For our English language blind viewers I have requested an English translation… will post it here if I can get my hands on it.

todos com todos…

## making the world more ALLsome

You might remember me mentioning that the “Handball Machine” was the catalyst for those “Macifications” (mods to Mac’s wheelchair) his classmates worked on last year?

The kids (Mac included) just decided one day Mac needed a way to play handball.  Their idea was to have something mounted at the front of Mac’s jogger to allow him to “play” without getting hurt.

For days, I would turn up at school with them telling me what they had tried, asking me to bring in more items to test, giving me the results on their experimentation.

Some of the failures included:

• bin lids (too hard to mount and metal)
• tennis racquets (too much chance Mac could get hit if they didn’t aim well enough)
• plastic container lids (too flimsy)
• various wheelchair trays (too big, too little, absorbed the bounce of the handball too much)

Until …

Someone came up with the excellent idea of a Crazy Catch (a ball sport reflex/catching trainer).  I was dispatched immediately to purchase one for the ongoing experiment (cost … inconsequential 😉 according to the kids)

The feedback following their ‘first trial run’ was that they felt a customised size was necessary.  Followed up by a simple “could I make that for them” (hooray for hacksaws).  A couple of cheap golf buggy umbrella holders to help hold the Crazy Catch arms in place and the odd piece of velcro was all it took to make their invention a reality.

This year their “hack” has moved onto the football field.  The net angle gets reduced a little, Flag Football tags (AusTag here in Oz) are attached on the side of the jogger to allow Mac to be ‘tackled’.  Their next planned mod includes a pouch on the front of the net to allow the ball to be passed (with a degree of skill including reverse spin or perfect placement) to allow it to roll into the pouch.
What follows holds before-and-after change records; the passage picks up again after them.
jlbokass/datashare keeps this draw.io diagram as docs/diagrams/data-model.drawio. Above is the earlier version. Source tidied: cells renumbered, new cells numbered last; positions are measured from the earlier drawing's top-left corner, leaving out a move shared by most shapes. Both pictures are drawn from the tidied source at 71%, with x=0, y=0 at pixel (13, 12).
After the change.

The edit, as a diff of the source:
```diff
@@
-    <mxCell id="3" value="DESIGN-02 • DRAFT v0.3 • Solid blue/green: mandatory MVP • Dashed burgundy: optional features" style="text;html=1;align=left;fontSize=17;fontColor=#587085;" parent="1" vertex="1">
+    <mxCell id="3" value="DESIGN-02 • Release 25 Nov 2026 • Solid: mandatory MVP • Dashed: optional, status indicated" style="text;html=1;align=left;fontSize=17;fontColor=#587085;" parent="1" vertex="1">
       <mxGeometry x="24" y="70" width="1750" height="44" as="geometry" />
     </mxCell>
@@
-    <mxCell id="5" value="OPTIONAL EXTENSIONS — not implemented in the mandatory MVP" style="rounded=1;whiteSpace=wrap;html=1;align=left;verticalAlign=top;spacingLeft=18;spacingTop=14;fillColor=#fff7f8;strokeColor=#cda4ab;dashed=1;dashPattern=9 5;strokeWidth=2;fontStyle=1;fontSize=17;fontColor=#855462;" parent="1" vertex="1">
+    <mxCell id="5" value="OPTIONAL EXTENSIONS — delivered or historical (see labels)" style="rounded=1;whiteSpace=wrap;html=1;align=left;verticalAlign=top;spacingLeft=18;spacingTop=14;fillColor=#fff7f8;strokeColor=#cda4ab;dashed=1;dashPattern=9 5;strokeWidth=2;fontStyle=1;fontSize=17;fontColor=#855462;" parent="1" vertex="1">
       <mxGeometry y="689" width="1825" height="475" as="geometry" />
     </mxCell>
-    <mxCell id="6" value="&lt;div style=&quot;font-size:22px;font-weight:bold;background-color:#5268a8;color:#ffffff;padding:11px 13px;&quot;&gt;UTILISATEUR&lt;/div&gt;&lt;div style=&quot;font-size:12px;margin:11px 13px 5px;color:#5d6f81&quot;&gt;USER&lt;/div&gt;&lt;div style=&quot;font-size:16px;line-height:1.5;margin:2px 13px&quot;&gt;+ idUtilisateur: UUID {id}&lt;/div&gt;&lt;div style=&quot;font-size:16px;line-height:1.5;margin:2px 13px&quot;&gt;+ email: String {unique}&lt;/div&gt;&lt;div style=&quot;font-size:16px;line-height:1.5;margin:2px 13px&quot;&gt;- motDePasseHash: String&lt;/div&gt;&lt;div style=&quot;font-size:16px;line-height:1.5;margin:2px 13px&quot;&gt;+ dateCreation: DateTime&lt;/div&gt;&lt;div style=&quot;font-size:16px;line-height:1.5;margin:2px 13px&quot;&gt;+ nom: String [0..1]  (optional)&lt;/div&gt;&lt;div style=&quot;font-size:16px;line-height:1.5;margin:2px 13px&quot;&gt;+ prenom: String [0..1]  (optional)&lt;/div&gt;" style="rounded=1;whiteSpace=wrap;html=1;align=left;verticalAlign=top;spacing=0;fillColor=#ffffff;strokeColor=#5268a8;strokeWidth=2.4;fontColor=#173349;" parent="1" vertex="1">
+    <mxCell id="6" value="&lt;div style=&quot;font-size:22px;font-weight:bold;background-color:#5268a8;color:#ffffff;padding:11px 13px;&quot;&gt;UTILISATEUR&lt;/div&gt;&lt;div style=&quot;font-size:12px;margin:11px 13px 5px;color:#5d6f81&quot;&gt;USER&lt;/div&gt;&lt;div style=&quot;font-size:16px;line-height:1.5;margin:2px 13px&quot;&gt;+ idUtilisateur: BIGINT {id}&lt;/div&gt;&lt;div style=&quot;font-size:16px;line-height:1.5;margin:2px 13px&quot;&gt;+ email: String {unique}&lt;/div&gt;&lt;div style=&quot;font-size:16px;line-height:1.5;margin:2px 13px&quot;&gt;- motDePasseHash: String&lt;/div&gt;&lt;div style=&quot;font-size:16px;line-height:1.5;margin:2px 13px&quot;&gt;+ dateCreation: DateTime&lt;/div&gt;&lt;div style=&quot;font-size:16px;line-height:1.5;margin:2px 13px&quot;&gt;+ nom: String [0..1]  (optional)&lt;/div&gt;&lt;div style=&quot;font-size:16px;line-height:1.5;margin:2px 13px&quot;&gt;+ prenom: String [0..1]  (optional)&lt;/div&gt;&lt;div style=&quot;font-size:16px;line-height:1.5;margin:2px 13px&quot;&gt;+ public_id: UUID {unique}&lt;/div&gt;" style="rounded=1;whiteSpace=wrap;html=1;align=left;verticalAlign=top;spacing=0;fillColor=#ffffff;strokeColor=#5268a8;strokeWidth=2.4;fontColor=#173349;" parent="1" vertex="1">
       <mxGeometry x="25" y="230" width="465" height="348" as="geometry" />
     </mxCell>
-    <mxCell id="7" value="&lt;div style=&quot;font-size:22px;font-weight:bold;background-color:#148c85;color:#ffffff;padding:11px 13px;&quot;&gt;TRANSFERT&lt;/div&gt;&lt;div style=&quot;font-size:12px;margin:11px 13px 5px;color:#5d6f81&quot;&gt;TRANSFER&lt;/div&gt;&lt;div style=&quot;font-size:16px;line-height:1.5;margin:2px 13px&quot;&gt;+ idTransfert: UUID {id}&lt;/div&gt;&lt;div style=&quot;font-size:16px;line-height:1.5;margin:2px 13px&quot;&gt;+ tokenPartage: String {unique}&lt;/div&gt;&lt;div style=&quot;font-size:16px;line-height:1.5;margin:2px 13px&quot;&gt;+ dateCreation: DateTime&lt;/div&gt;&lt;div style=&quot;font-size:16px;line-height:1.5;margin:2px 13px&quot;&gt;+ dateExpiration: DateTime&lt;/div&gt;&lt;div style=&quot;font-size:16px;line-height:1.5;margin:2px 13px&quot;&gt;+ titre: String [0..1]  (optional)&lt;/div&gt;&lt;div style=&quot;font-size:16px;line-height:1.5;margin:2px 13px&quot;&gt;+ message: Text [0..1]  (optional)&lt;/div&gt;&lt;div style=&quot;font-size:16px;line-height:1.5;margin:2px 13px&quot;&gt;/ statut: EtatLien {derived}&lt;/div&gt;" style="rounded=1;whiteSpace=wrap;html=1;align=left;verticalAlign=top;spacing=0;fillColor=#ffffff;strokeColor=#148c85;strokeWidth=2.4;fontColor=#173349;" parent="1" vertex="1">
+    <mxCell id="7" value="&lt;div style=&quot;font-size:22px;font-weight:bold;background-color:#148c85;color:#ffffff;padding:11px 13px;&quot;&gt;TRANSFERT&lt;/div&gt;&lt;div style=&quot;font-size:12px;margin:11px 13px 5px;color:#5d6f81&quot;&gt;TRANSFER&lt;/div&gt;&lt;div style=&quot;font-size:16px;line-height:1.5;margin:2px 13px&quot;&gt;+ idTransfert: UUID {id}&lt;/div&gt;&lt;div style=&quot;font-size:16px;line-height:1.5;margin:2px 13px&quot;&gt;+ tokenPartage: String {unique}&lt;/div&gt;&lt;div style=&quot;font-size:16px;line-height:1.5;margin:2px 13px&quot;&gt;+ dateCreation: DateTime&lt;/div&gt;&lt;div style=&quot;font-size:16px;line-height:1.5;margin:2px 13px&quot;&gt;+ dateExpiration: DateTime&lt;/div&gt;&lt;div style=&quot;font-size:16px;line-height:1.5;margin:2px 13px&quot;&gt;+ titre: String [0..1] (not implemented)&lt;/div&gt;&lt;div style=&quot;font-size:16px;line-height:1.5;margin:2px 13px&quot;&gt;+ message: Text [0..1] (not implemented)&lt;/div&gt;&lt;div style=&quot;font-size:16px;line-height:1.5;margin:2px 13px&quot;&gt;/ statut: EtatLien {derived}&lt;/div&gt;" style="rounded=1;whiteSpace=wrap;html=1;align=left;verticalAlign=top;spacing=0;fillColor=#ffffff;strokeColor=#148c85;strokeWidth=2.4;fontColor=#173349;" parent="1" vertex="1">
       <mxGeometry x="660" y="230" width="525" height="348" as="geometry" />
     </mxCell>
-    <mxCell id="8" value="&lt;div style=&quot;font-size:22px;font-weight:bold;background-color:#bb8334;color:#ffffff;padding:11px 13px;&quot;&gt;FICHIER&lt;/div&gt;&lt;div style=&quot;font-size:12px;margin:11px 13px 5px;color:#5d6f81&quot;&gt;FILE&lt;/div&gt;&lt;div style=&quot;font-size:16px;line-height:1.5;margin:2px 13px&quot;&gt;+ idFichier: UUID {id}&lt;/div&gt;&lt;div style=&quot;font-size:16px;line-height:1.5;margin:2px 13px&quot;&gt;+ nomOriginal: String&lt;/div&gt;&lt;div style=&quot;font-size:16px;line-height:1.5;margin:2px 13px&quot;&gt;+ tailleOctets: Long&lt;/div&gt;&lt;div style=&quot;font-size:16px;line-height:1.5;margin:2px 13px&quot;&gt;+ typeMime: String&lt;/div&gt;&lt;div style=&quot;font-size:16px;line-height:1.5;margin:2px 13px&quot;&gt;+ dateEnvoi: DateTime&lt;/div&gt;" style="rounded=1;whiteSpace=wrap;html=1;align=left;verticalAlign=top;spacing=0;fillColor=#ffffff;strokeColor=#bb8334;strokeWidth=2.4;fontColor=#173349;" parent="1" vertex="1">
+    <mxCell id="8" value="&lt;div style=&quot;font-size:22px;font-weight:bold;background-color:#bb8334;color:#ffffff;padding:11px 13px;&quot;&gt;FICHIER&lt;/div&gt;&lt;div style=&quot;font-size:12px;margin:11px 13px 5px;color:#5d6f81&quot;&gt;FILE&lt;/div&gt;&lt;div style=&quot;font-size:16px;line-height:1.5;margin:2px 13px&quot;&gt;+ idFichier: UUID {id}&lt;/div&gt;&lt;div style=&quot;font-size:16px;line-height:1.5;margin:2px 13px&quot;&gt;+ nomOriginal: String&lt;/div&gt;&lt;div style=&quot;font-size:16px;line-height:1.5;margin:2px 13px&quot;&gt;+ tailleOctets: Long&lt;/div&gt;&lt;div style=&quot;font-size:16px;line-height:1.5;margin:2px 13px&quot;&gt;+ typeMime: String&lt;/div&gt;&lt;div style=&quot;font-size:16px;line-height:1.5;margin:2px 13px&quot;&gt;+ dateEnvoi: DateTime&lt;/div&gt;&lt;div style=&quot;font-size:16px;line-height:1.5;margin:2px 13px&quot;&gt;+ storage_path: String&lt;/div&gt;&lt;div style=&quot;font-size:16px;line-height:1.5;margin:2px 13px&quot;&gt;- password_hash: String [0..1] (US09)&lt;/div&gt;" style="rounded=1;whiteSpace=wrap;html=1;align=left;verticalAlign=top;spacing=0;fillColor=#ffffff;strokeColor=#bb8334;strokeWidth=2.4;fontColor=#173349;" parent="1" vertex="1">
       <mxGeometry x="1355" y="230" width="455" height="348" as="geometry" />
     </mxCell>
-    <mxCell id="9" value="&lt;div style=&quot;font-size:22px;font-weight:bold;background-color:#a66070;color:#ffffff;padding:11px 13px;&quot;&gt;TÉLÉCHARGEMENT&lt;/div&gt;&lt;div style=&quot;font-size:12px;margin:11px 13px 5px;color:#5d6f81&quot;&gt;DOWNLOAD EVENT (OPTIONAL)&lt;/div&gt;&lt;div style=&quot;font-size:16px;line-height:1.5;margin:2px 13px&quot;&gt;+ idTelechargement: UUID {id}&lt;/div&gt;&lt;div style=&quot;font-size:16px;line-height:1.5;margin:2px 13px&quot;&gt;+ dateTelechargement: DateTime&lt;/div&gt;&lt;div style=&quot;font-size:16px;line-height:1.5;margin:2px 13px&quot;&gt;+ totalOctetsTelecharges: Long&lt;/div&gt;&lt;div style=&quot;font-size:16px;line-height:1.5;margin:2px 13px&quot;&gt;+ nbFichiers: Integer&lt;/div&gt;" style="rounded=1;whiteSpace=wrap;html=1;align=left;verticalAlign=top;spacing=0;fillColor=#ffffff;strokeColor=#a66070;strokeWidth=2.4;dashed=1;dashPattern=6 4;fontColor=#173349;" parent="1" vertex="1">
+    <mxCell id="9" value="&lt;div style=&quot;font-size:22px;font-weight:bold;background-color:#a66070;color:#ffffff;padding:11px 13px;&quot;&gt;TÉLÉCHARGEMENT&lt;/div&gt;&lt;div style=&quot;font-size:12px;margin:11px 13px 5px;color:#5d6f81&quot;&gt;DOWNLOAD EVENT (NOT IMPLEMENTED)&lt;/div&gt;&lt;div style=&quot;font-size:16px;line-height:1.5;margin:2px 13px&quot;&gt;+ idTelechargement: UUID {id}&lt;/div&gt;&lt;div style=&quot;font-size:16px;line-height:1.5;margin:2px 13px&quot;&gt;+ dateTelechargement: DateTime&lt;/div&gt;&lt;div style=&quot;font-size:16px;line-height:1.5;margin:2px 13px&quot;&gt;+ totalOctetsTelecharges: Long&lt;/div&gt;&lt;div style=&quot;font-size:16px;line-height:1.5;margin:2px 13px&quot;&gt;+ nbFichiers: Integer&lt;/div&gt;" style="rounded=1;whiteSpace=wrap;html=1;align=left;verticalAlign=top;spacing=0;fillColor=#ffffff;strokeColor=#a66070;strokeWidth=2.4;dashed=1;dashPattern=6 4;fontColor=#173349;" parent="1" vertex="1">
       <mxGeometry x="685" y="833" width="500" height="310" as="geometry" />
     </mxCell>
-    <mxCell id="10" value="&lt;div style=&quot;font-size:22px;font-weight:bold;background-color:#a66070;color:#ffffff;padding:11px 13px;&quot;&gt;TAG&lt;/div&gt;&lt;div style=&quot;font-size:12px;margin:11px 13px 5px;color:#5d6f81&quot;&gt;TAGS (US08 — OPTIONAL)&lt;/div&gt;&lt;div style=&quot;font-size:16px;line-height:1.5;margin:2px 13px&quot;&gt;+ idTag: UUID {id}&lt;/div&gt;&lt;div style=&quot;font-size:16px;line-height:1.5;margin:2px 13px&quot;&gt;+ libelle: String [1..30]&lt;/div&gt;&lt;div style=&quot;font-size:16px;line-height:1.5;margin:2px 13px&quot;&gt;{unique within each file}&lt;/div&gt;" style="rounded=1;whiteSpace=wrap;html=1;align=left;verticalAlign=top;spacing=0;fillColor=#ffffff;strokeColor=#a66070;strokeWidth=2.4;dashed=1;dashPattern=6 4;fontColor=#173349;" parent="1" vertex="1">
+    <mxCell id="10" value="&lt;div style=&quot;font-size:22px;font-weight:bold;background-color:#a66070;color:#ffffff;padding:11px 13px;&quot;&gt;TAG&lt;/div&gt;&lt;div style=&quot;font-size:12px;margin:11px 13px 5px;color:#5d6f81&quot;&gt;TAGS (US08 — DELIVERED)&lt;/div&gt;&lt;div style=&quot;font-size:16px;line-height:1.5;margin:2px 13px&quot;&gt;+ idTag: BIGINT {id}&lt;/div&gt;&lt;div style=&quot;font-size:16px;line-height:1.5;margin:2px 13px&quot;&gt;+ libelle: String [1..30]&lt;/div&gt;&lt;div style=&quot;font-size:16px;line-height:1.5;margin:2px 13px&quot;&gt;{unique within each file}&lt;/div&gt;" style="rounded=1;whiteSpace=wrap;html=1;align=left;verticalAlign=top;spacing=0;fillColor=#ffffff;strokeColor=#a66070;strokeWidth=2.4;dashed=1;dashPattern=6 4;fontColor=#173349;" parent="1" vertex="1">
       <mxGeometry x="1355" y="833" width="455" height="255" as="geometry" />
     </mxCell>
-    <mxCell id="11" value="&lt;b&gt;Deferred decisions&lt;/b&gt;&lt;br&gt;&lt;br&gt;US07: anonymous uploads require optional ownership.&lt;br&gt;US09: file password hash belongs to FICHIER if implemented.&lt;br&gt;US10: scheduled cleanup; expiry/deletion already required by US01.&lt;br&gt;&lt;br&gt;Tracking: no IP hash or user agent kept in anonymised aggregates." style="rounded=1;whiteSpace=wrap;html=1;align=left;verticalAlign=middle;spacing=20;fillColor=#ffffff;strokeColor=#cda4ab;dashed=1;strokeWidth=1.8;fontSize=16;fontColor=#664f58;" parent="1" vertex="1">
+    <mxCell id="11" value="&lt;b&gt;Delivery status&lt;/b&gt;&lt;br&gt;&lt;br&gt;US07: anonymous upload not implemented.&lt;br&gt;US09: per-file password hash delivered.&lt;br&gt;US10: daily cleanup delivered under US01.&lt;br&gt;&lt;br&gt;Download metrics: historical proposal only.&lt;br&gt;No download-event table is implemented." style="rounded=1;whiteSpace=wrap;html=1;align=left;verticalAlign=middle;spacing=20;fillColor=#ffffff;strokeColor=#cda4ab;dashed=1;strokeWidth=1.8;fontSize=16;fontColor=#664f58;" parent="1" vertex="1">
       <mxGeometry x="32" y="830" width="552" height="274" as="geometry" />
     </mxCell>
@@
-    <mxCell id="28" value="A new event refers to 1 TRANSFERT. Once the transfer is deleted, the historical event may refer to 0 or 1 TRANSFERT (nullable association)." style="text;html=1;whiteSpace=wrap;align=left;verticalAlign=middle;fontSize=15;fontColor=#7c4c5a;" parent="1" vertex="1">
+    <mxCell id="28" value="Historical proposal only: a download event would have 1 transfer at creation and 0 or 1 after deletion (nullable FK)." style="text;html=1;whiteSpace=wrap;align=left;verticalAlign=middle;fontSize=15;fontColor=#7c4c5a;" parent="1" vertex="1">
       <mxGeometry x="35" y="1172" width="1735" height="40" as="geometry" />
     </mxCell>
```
I love watching these ideas come to fruition and then evolve.

Mac loves being in the midst of it all and considers himself “quite good at handball”.  Although i’m not sure the speed and chaos of the football field won’t win him over.  Time will tell.
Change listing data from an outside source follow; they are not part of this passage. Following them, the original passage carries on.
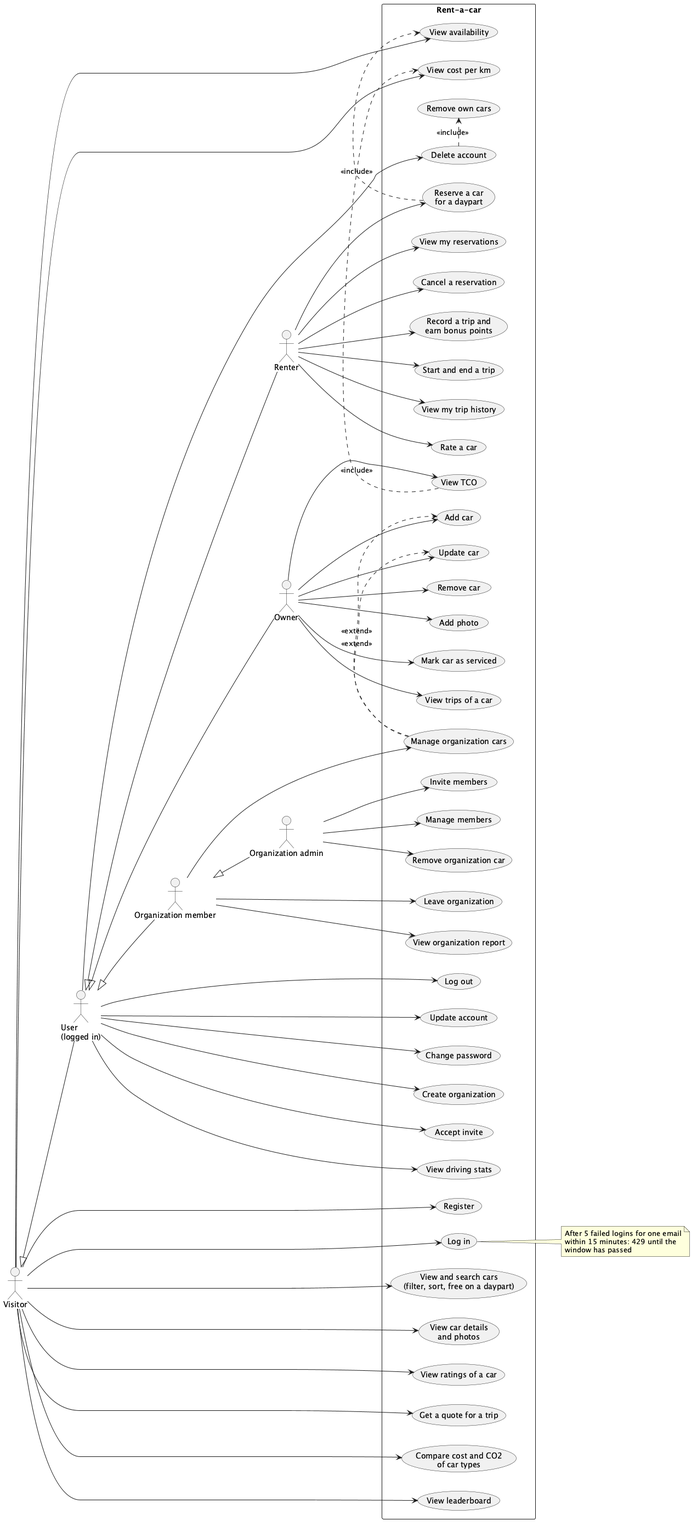
Earlier version of the PlantUML export docs/diagrams/use-cases.png (Rent-a-car-38291/rent-a-car).
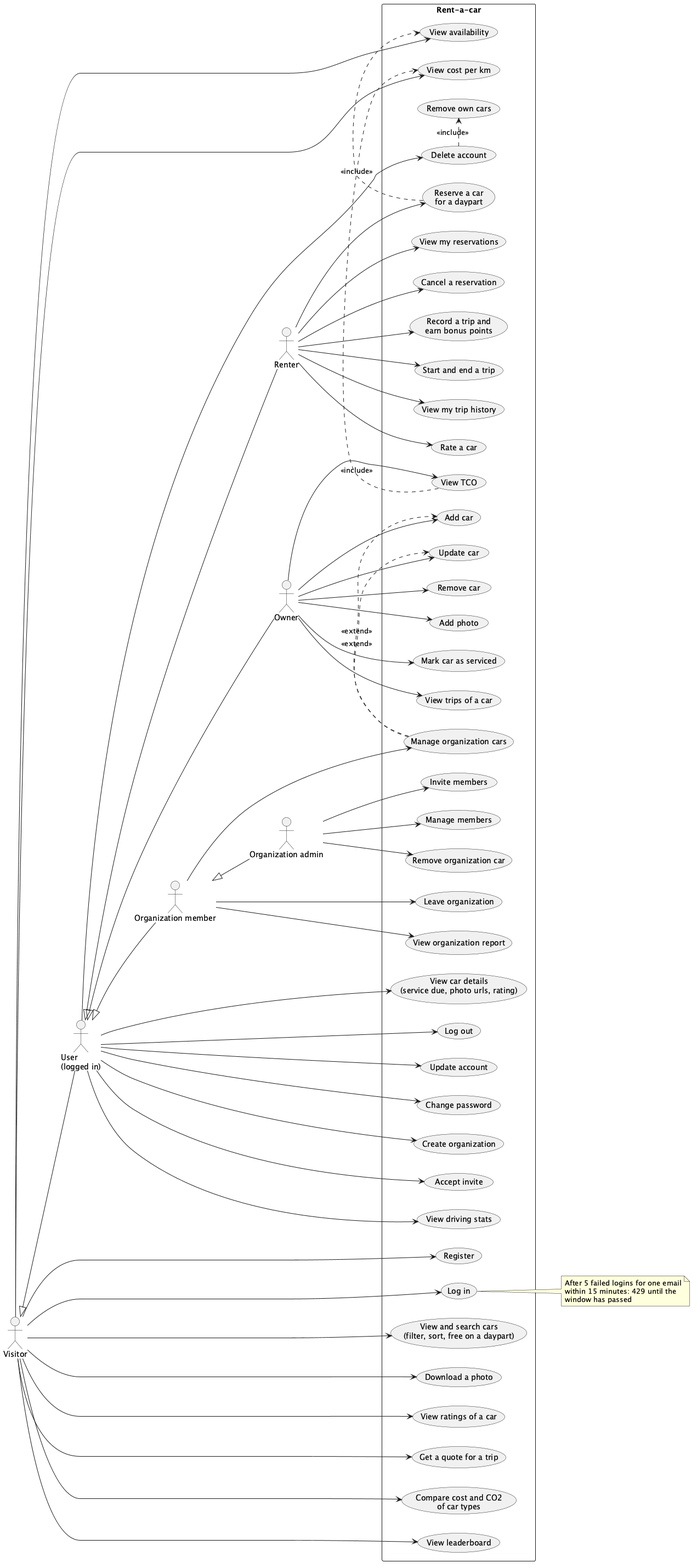
The same diagram one commit later.

Commit message:
Fix the order of the 400 in the member diagram and make car details a login use case

What changed in the source:
```diff
@@ -18,7 +18,8 @@
   usecase "Register" as UC_Register
   usecase "Log in" as UC_Login
   usecase "View and search cars\n(filter, sort, free on a daypart)" as UC_ViewCars
-  usecase "View car details\nand photos" as UC_Details
+  usecase "Download a photo" as UC_Download
+  usecase "View car details\n(service due, photo urls, rating)" as UC_Details
   usecase "View ratings of a car" as UC_Ratings
   usecase "View availability" as UC_Availability
   usecase "View cost per km" as UC_CostPerKm
@@ -62,7 +63,7 @@
 Visitor --> UC_Register
 Visitor --> UC_Login
 Visitor --> UC_ViewCars
-Visitor --> UC_Details
+Visitor --> UC_Download
 Visitor --> UC_Ratings
 Visitor --> UC_Availability
 Visitor --> UC_CostPerKm
@@ -71,6 +72,7 @@
 Visitor --> UC_Leaderboard
 note right of UC_Login : After 5 failed logins for one email\nwithin 15 minutes: 429 until the\nwindow has passed
 
+User --> UC_Details
 User --> UC_Logout
 User --> UC_UpdateAccount
 User --> UC_ChangePassword
```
It is very ALLsome.

`VIDEO AUDIO DESCRIPTION & SCRIPT`
`So, it's not that cool when you can't play handball with your mates.  But with mates like Mac's it's 'way cool'. At our school the kids invent mac-ifications.  That is, modifications to Mac's wheelchair so they can all do more things.  Like this handball machine.  All they needed was a bike jogger, a Crazy Catch, two umbrella holders and some velcro.  (video footage of the kids playing with the ball bouncing off the front net).  Pretty awesome don't you think?    Just goes to show... when ALL means ALL, we make the world more ALLsome.`

## swim like you’ve never swum before …

School’s in for 2014 which means swimming carnivals are on the agenda across the district.

As per last year, I braved the pool to help Mac with his “Macstroke” races, so he could get some points for his sports house.  Together we swam the 11-year-boys breaststroke, backstroke & freestyle events…

## then this happened!

Two of his mates decided they wanted to swim with him in the last race of the day and negotiated with me to resign my position on Team Mac.  With Mac now in 5th grade, I am guessing there’s a very good chance I won’t get a ‘look in’ next year, if today’s success is any indication.

There was also significant desire from Mac’s sports house Captain to include him in the relays, but with a few too many kids making themselves available we opted for the free swim at the end of the day. After all, he’d already competed in every other event possible.

What a wonderful day, what a wonderful sight to watch Mac and his two mates compete as a team.

Who’d want it any other way?